Write Scary Short Stories by Studying a Master of the Gothic Genre -- Poe
Study Poe to Write Scary Stories
When teaching writing, one strategy is to have students model their work after a master of the genre. For the scary story, Edgar Allan Poe is a well known American author. As a matter of fact, his work is now in the public domain. That means people can copy his work from sites such Project Gutenberg for free.
Read Poe's Work
For middle school students, two great stories to read in class are Tell Tell Heart and The Fall of the House of Usher. He, of course, has many more short stories from which to choose, but these are great for the middle school or even high school classroom. The strangeness of the tales coupled with the gothic devices that Poe uses will give students ideas for their own stories.
The "Tell-Tale Heart" is written from the point of view of the murderer. The reader does not know his or her name and is abruptly drawn into the strange story. It is not full of gory details, as in many of today's scary stories, but relies on the narrator's madness and the "eye" of the murder victim. Madness is a theme in both of these stories. The narrator does end up killing the old man after many attempts and stuffing him under the floor, but the details of the bloody deed are not the focus of the story. It is the narrator's fixation with the eye and then the beating heart.
Fall of the House of Usher
In "The Fall of the House of Usher," madness is a theme too. The narrator is asked to come to his ailing boyhood friend's home. Poe uses the typical Gothic genre devices--gloom, decrepit home, dark pond, tombs, etc. His friend has a twin sister who appears like a ghost at one point, is buried alive and then falls dead on her brother when she breaks free from the tomb. The house then literally falls apart.
Students Write Own Short Stories
Students will discuss the two short stories. Then, they will plan critical literary elements of their short stories before they write them: setting, main character. point of view, climax and resolution. Make sure to discuss that students should focus on the Gothic elements and not the gore in their short stories.
Discuss Poe's Use of Gothic Elements
Step1: Make a list of Gothic elements in the two stories.
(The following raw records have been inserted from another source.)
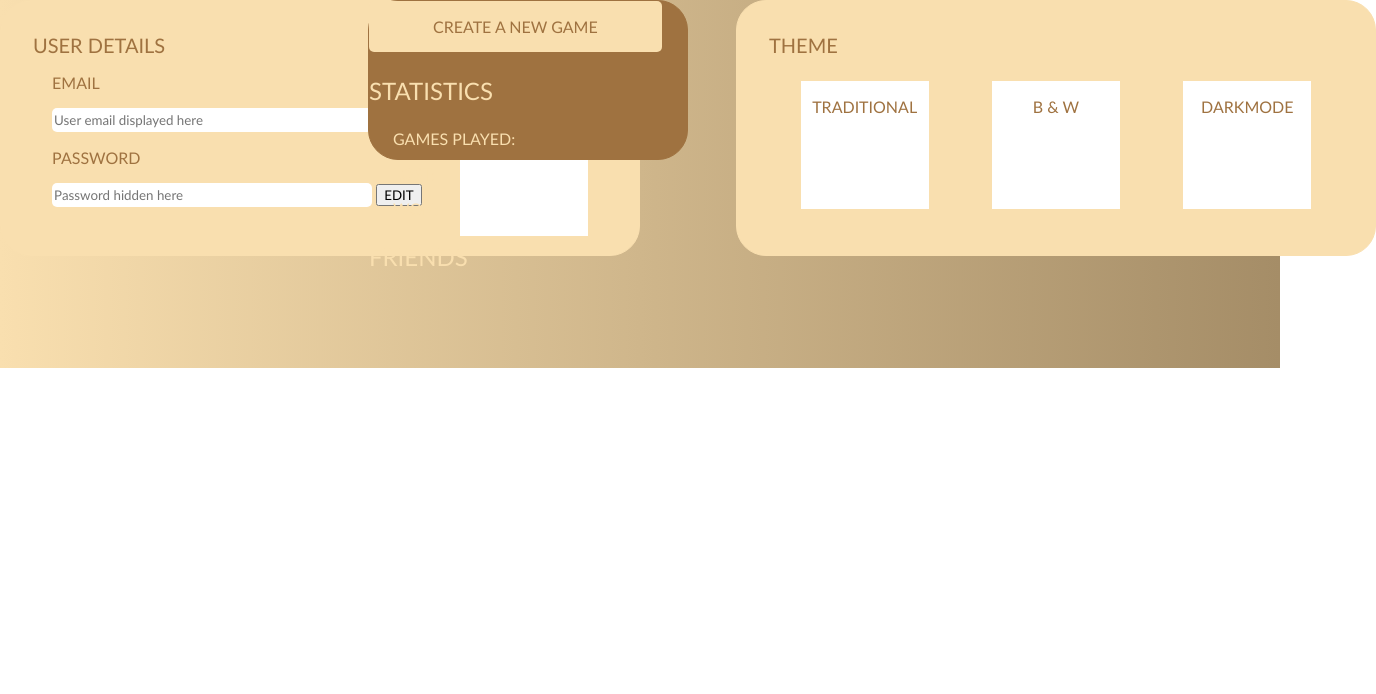
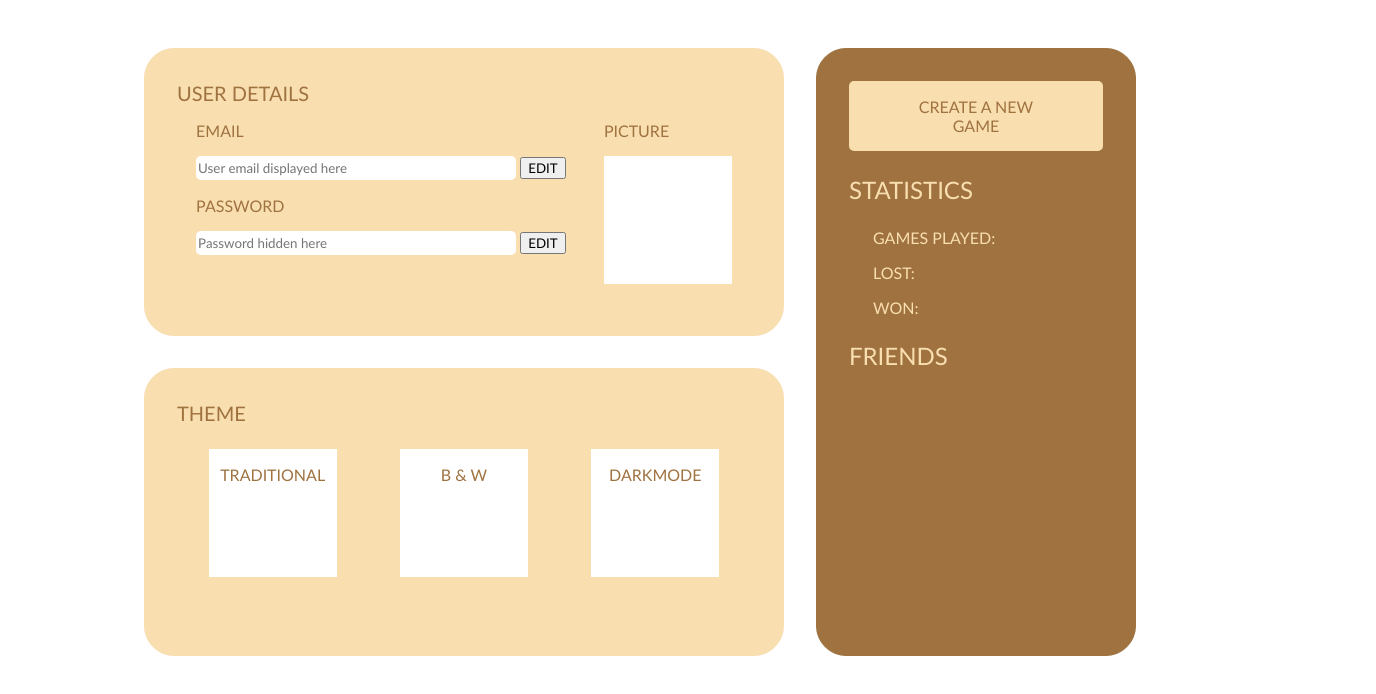
Before and after one commit to valeriegc/Chess, a SvelteKit app: page /profile in a window 1280 px wide. Shown: the top 694 px of the page, 1376 px wide, since content can reach past the window. Built offline with nearby package versions, Linux system fonts and the light colour scheme.

Commit message:
Fixed grid set up

```diff
--- a/src/components/Details.svelte
+++ b/src/components/Details.svelte
@@ -35,7 +35,6 @@
 		width: 40rem;
 		color: var(--darkSquare);
 		padding: 2rem;
-		height: 16rem;
 	}
 	.innerContainer {
 		display: flex;
--- a/src/components/GameDetails.svelte
+++ b/src/components/GameDetails.svelte
@@ -21,6 +21,11 @@
 		border: solid 1px var(--darkSquare);
 		border-radius: 30px;
 		color: var(--darkSquare);
+		padding: 2rem;
+		grid-column-start: 2;
+		grid-column-end: 3;
+		grid-row-start: 1;
+		grid-row-end: 3;
 	}
 	button {
 		background-color: var(--lightSquare);
--- a/src/components/Settings.svelte
+++ b/src/components/Settings.svelte
@@ -18,7 +18,6 @@
 		width: 40rem;
 		color: var(--darkSquare);
 		padding: 2rem;
-		height: 16rem;
 	}
 	.themeBox {
 		display: flex;
--- a/src/routes/profile/+page.svelte
+++ b/src/routes/profile/+page.svelte
@@ -22,18 +22,28 @@
 	//friends, logout, user picture setter,
 </script>
 
-<div class="grid">
-	<Details />
-	<GameDetails />
-	<Settings />
+<div class="gridWrap">
+	<div class="grid">
+		<Details />
+		<GameDetails />
+		<Settings />
+	</div>
 </div>
 
 <style>
+	* {
+		margin: 0;
+	}
+	.gridWrap {
+		display: flex;
+		justify-content: center;
+		padding: 3rem;
+	}
 	.grid {
-		background: linear-gradient(to right, var(--lightSquare), rgb(165, 141, 103));
 		display: grid;
-		gap: 3rem;
-		grid-template-columns: 20rem 20rem 20rem;
-		grid-template-rows: 10rem 10rem;
+		gap: 2rem;
+		grid-template-columns: 40rem 20rem;
+		grid-template-rows: 18rem 18rem;
+		height: 62rem;
 	}
 </style>
```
A good list of Gothic elements is on the Elements of Gothic Novels website.
Step 2: Discuss his use of suspense and his choice of characters to narrate the story. Suspense is when the reader wants to know what will happen next and when the author creates a feeling of apprehension from uncertainty in the plot.
Choose Setting, Narrator, Climax, & Resolution
Step 3: Ask students to choose a setting for the story. The setting is where and when the story takes place. It should be gloomy, dark, or creepy.
Step 4: Direct students to create a narrator for the story. This character can be a transparent one, as in "Fall of the House of Usher" or mysterious, as in "Tell-Tale Heart."
Step 5: Have students write down a climax, which is the turning point of the story. The events should come to a "head" and take the story in a different direction.
Step 6: Ask students to write down the resolution or ending to the story. Students will many times ramble on in a story for pages because they don't know how to end the story.
Write Draft of Scary Short Story
Step 7: After students have a list of all of these critical literary elements, have them write their first draft of their short story. They can, of course, change the elements if they choose. However, the literary elements can be a "road map" for their story so that it doesn't turn into a rambling novel.
Step 8: Students should share drafts with peers. Then, write a final copy
The students will spend much less time staring at a blank sheet of paper and put pencil to paper when they begin writing their short stories. Hopefully, they will be inspired by Poe to write intriguing stories.